Apple tree blossom and flower impressions

This is beautiful pink blossom from my most productive apple tree. It is a bramley. Every year it gives us basketfuls of beautiful apples. When I say baskets, I mean the big ones that could be used for collecting the washing from the line or transporting logs from the wood store. We must get at least three big baskets every year.

It’s trunk is slightly leaning as a pair of visiting Great Danes slammed into it soon after it was planted. We tried to put it back, but apparently, it preferred to lean. The branches are pruned twice a year and we hang our wild weaving and other natural decorations in its branches. We do have other apple trees, but this one is the clear winner. If I had three more like this one, we would have enough apples to see us through from one season to the next. The bees will be busy on this tree very soon….

The girls were back at school today. It felt quite flat. I did have a go at An Invitation to the Butterfly Ball‘s tutorial for pounding flowers. I was fascinated when I first saw this idea.
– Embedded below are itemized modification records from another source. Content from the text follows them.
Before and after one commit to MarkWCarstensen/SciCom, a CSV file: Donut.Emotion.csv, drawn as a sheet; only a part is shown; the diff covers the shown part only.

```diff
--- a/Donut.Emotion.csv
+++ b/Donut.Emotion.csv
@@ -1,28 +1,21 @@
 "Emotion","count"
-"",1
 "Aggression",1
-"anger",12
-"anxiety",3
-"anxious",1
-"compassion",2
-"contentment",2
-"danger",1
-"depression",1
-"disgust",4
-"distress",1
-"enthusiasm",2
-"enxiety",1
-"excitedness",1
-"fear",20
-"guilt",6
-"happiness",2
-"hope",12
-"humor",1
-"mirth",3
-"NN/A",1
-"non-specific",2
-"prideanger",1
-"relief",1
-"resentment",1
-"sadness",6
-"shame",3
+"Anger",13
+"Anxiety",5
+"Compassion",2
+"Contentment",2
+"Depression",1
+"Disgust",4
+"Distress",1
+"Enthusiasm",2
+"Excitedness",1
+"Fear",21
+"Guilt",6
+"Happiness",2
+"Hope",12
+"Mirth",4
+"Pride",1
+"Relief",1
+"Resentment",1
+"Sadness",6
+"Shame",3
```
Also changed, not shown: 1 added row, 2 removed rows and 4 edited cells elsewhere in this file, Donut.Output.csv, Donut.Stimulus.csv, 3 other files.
Part of me gasped at the idea of hitting a flower with a hammer. Seeing as I have, in the past, squashed flowers between heavy books, cut them down in their prime and drowned them in hot water, I didn’t let this thought stop me for long. Sorry flower fairies. Will sowing more flowers this year help to even it out?

I tried out several flowers. I made a mistake with the grape hyacinth, as its stem was too juicy. Even separating out the individual flowers didn’t work as they looked more like an ink blot. The pansy left the best impression on the paper. In the tutorial, they used the pansies to make a greeting card. It is beautiful. Like coloured pencil shading. Such an interesting technique that it is worth a go. (Sorry flower fairies)

4 thoughts on “Apple tree blossom and flower impressions

  • Tuesday 4 May, 2010 at 11:59 pm
    Permalink

    Oh, that does look beautiful! I saw this idea in Family Fun magazine too. Can’t wait to give it a shot!

    • Wednesday 5 May, 2010 at 9:57 am
      Permalink

      Valerie – I think with practise, it would give lovely imprints. I had to try it, even only for the sake of curiosity.

  • Wednesday 5 May, 2010 at 9:09 am
    Permalink

    Oh wow they’re gorgeous..and I have to disagree the Grape Hyacinth looks brilliant, it looks just like a slightly smudgy dreamy hyacinth lying on its side.
    Have a lovely day.
    Em xx

    • Wednesday 5 May, 2010 at 10:01 am
      Permalink

      Emma – I am now looking at the grape hyacinth in a totally different light. It did make a huge puddle on the paper at the time, but maybe now its dry it doesn’t look so bad.

Comments are closed.

RSS
Follow by Email
Twitter
Instagram